The White House, The Middle East and 2017

Throughout the years all that fighting in Iran took a different path, from opposing and different parts of the war-torn Levant, parties, and groups linked up in a meeting that ended a long nightmare.

Now, Iran and its allies control the territory from the northern end of the Arab world to the Mediterranean Sea. Besides marking Iran’s resurgence, the meeting also marked the failure of the American foreign policy.

President Donald Trump unintentionally contributed to the Islamic Republic’s rise when he vowed to undo Obama’s steps towards harmonious relations in this part of the world.

Although the U.S. military’s actions were critical in defeating ISIS as Trump promised, the U.S. policy regarding this region was not successful and unintentionally played into the benefits of U.S. enemies.

Not long ago, Donald Trump recognized Jerusalem as the capital of Israel even though US Arab allies Saudi Arabia and Jordan publicly advised against it.

The controversy regarding the Jerusalem recognition thickened when the United Nations dismissed Trump’s decision and declared it “null and void”.

Palestinian President Mahmoud Abbas commented “the US has chosen to relinquish its competence as mediator and to disqualify itself from playing a role in the peace process. We shall not accept any role for the United States in the peace process. They’ve proven their full bias in favor of Israel.”

Ironically, last May, Mahmoud Abbas was standing next to President Donald Trump in the White House and said to him, “With you we have hope.”

Responsible for Trump’s Middle East policies is his son-in-law, Jared Kushner, who was previously a co-director of a foundation that was funding the Israeli settlements in Jerusalem that were condemned as illegal under international law.

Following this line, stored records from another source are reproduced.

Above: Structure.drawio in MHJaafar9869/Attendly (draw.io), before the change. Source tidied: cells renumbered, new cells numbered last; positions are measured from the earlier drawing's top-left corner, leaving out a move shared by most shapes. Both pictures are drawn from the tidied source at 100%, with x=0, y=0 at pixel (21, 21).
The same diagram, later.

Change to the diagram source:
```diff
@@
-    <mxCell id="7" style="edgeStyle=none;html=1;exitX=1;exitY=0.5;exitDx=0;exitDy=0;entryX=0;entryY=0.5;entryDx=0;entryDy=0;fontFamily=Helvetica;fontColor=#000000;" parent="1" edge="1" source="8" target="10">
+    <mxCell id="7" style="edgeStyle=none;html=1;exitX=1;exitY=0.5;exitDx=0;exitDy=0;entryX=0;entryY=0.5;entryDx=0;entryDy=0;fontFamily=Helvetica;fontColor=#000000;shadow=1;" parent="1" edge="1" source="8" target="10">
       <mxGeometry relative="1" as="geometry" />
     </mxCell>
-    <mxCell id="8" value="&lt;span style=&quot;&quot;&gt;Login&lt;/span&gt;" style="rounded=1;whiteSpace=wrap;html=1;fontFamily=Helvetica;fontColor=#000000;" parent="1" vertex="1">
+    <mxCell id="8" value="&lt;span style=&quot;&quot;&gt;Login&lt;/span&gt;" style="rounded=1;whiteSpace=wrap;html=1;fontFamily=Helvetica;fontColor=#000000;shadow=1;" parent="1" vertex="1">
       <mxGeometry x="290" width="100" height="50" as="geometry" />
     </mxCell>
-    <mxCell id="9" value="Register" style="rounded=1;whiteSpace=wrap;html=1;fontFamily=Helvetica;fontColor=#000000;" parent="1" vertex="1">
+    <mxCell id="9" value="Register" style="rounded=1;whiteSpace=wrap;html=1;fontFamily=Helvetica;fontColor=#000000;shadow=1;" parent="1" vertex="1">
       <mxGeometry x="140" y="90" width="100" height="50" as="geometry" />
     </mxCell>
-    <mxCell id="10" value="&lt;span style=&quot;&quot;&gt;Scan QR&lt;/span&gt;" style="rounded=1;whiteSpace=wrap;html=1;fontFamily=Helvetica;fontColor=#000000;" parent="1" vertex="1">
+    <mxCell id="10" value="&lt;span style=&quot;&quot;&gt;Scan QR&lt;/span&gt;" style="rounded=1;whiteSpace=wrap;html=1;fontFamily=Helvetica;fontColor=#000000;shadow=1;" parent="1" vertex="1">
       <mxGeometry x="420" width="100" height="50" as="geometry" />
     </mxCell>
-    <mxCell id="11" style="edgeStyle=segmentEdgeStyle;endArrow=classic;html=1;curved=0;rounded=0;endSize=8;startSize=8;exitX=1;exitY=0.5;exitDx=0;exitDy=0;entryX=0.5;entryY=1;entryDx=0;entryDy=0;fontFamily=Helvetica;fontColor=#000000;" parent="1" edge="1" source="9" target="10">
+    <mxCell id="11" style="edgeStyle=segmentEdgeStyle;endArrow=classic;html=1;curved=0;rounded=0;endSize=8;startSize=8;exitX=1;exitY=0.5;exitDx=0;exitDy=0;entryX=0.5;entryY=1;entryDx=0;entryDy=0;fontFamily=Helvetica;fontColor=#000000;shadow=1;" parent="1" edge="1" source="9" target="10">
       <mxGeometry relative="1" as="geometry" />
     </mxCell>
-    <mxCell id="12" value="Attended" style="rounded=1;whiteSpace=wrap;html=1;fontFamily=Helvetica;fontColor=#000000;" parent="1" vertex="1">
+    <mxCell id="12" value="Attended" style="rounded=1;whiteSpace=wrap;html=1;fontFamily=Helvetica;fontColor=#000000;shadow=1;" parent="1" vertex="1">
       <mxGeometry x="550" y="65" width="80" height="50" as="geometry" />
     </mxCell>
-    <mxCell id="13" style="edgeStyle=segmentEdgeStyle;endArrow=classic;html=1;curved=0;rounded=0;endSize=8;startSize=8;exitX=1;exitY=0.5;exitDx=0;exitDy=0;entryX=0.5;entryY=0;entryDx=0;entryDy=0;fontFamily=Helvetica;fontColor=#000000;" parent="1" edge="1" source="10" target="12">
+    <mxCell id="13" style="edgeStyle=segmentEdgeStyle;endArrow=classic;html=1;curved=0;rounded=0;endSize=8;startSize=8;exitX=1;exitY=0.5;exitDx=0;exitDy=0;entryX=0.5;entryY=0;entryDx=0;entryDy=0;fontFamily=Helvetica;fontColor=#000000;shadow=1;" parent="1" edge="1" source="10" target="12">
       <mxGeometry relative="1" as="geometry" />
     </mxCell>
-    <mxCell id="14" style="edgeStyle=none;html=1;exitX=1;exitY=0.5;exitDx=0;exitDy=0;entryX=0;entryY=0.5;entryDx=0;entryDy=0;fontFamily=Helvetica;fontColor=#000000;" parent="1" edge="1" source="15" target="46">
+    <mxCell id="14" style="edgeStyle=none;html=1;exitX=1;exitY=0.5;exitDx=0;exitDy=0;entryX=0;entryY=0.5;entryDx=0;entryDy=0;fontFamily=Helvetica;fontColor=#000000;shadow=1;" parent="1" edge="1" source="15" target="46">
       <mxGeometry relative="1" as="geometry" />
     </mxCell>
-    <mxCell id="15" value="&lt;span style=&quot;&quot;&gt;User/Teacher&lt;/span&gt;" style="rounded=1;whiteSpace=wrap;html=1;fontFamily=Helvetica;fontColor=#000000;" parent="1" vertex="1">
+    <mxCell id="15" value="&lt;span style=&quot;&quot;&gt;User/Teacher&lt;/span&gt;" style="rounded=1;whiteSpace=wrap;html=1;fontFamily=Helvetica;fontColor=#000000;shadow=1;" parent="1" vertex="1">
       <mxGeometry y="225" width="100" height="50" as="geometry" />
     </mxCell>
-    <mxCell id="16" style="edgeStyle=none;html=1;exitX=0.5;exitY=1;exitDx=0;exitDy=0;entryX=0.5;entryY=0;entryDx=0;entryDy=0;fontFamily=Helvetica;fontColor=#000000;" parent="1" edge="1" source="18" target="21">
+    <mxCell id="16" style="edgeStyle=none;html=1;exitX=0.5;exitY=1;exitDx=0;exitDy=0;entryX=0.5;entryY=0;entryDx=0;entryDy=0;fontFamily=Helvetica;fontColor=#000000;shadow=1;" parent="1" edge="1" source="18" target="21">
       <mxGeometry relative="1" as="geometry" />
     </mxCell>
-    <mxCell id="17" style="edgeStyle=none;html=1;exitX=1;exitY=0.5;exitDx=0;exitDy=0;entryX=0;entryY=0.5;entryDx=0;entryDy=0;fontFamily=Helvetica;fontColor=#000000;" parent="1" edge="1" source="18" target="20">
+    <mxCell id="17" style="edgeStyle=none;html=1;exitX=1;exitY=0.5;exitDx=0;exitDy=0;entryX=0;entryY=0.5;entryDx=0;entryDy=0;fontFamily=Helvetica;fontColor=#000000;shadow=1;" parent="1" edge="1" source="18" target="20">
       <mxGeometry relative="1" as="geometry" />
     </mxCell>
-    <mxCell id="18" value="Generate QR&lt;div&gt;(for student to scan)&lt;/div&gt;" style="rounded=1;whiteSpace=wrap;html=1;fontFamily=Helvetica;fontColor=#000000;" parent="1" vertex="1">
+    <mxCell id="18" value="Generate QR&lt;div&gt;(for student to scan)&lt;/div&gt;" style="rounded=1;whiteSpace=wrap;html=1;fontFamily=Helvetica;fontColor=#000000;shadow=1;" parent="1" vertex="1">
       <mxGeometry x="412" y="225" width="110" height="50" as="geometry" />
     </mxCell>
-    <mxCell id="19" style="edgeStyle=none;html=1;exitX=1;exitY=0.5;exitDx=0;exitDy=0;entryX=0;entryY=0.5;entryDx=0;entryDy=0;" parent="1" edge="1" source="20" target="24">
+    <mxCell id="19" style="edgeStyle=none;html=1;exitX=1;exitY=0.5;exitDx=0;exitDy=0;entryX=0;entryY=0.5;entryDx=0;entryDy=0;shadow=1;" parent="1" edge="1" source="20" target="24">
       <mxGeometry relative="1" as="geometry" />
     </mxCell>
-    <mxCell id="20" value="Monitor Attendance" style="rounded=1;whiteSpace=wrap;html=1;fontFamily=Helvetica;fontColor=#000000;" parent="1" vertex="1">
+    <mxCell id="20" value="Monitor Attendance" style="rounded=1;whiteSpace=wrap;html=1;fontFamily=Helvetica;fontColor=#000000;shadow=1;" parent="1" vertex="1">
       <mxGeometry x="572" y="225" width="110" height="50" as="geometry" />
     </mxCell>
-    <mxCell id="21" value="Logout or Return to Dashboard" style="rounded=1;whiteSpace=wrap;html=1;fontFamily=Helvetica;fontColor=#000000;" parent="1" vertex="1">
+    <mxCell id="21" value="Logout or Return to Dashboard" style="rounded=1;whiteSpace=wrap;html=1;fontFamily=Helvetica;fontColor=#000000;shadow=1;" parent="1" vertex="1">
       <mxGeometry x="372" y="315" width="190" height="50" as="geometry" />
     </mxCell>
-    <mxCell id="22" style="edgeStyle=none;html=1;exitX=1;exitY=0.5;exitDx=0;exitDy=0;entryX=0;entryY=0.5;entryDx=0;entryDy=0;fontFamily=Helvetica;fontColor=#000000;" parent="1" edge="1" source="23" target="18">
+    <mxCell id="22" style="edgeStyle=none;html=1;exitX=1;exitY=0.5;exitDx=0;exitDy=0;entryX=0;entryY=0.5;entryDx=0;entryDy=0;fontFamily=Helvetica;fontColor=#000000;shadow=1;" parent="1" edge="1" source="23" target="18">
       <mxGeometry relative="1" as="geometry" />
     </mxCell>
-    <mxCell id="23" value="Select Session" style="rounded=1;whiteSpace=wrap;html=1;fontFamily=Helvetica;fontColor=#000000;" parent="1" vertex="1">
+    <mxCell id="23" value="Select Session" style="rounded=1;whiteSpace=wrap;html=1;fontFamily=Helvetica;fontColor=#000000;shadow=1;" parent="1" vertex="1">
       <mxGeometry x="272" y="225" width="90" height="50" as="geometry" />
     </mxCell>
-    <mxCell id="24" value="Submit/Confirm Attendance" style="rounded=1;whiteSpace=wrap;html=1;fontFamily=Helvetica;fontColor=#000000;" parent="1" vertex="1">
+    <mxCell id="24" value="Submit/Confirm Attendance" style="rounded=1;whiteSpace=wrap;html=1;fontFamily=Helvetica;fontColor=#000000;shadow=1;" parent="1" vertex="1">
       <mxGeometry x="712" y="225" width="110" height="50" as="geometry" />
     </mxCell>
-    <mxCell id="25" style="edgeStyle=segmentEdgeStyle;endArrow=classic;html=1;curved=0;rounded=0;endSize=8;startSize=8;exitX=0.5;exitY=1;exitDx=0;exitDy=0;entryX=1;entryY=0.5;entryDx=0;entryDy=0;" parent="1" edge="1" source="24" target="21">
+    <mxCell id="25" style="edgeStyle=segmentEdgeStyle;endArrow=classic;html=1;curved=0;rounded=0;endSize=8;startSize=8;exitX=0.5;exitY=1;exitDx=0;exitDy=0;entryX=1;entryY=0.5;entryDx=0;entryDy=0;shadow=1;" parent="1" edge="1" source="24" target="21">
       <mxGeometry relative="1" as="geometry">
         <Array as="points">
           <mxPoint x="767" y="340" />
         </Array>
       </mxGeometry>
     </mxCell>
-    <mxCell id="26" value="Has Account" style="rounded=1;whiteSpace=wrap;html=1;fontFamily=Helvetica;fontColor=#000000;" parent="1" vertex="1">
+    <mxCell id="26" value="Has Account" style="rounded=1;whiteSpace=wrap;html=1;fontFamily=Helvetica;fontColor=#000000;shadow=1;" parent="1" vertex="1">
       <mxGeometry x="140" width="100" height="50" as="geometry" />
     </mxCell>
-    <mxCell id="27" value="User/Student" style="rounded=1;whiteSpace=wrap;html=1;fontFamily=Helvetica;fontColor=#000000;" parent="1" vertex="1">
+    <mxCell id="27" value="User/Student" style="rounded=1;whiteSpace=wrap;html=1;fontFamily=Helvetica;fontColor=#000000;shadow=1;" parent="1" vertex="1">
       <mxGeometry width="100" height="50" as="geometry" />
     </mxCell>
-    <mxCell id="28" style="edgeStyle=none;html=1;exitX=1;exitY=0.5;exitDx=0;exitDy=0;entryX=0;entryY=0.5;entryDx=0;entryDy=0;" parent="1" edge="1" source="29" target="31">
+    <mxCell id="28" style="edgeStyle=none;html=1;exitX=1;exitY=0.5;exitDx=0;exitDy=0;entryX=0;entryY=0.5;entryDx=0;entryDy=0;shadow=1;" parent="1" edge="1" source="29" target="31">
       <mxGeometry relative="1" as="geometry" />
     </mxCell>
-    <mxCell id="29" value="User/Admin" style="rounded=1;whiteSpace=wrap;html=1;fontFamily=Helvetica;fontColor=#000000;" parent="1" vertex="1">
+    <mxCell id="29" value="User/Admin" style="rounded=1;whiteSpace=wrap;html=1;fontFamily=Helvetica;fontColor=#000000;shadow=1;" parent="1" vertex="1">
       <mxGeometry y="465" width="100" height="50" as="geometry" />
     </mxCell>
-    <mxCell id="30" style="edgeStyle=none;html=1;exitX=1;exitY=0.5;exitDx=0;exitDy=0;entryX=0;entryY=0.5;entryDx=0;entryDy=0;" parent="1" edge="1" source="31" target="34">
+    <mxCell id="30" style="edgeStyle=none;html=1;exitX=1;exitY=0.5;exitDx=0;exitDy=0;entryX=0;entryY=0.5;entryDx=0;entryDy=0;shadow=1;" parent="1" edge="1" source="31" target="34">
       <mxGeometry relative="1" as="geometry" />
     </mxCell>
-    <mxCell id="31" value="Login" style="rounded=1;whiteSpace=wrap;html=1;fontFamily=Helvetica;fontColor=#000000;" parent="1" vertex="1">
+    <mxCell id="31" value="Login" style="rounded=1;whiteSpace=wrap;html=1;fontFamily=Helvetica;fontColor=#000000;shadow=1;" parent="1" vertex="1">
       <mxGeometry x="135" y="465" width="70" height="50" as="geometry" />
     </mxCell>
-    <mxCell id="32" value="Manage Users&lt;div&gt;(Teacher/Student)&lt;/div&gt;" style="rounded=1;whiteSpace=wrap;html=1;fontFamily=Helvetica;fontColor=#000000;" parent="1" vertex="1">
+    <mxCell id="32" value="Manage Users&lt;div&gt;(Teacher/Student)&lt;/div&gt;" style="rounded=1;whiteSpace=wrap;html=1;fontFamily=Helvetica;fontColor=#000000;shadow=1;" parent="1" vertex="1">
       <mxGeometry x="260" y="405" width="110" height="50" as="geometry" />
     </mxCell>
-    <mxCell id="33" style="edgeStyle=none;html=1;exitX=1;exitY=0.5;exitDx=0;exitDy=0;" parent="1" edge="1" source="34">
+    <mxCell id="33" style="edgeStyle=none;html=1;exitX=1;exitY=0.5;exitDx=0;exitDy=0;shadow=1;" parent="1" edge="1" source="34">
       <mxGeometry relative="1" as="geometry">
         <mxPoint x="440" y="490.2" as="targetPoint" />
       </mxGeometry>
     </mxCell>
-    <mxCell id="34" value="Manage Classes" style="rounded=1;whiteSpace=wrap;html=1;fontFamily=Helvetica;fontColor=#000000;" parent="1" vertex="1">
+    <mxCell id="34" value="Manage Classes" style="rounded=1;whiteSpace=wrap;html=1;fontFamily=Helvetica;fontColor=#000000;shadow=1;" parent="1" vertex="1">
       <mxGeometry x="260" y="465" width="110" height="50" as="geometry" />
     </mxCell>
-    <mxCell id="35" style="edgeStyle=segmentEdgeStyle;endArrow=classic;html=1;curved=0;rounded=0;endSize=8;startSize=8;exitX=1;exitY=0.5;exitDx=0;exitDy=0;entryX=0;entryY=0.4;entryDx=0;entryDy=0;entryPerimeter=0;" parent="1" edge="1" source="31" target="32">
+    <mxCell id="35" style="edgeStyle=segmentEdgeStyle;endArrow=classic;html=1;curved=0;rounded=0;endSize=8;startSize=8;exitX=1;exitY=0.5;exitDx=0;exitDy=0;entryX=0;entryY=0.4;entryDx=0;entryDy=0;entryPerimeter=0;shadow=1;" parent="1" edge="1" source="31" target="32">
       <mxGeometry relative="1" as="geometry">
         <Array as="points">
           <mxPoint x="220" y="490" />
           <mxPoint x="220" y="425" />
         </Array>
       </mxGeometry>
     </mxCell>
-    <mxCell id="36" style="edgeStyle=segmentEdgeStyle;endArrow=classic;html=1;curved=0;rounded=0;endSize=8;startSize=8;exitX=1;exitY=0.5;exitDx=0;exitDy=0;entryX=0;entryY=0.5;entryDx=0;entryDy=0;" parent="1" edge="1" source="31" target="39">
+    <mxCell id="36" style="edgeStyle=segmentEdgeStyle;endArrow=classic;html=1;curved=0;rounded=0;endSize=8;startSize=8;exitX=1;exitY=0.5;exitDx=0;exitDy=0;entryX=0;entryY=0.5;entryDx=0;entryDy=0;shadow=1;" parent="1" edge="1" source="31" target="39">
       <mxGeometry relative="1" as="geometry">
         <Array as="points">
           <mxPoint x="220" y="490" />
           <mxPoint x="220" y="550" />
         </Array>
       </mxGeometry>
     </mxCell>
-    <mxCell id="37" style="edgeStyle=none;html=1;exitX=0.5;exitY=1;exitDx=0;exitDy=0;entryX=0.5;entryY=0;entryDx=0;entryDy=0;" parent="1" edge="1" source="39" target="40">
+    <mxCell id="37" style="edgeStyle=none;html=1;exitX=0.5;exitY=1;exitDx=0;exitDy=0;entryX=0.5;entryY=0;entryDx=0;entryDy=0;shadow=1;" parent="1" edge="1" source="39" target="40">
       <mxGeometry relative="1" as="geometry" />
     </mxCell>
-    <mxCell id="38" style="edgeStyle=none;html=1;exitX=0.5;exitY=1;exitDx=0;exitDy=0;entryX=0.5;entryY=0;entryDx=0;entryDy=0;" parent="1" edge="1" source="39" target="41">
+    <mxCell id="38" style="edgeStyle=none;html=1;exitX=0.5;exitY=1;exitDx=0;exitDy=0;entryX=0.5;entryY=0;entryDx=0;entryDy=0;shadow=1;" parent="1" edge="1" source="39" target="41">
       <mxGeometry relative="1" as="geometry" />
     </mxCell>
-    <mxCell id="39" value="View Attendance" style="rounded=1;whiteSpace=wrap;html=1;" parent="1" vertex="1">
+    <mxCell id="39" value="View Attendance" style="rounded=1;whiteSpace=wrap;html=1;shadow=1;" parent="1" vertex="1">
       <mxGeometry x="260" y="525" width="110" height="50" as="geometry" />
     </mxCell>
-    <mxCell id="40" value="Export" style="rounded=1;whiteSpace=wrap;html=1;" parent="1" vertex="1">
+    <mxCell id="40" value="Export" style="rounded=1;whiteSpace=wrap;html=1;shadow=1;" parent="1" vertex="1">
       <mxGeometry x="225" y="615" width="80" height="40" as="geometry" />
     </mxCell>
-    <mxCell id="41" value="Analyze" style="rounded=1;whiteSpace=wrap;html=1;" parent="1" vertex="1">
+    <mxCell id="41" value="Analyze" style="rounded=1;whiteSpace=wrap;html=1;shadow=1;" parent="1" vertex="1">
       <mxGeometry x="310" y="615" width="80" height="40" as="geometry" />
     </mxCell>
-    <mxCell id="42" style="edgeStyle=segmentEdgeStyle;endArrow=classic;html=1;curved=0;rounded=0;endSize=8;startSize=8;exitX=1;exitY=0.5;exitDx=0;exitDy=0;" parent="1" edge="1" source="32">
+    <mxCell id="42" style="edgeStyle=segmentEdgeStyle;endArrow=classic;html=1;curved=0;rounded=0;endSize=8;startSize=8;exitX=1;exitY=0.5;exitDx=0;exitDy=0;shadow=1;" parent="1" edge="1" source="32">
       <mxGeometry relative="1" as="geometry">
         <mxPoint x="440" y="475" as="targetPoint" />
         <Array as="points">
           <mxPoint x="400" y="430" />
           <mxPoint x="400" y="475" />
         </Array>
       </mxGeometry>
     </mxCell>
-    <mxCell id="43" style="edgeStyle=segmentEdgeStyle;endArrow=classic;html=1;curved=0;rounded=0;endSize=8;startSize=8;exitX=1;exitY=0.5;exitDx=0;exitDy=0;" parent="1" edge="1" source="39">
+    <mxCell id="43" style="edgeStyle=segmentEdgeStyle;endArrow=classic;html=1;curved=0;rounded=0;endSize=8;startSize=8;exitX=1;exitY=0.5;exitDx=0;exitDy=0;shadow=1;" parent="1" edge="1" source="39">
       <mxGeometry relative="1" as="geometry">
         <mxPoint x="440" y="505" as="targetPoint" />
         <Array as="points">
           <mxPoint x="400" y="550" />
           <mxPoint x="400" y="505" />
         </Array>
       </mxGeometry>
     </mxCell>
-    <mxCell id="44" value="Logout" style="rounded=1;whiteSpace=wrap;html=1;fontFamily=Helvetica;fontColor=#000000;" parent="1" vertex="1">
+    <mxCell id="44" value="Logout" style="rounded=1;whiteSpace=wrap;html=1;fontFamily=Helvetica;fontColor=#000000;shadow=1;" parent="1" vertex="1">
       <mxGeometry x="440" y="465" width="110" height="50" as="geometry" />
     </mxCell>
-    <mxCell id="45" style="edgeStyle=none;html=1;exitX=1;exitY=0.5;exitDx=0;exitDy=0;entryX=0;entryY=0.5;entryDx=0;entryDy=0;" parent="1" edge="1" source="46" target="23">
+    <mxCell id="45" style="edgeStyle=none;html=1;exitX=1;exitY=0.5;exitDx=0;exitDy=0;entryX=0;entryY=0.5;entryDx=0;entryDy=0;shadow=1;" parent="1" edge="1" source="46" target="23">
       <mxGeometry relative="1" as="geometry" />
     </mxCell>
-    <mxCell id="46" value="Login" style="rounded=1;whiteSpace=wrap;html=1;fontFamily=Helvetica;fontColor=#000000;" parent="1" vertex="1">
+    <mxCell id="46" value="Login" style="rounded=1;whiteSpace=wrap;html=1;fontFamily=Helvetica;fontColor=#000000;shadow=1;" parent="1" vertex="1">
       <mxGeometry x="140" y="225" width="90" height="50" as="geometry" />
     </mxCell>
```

Be the first to comment

Leave a Reply

Your email address will not be published.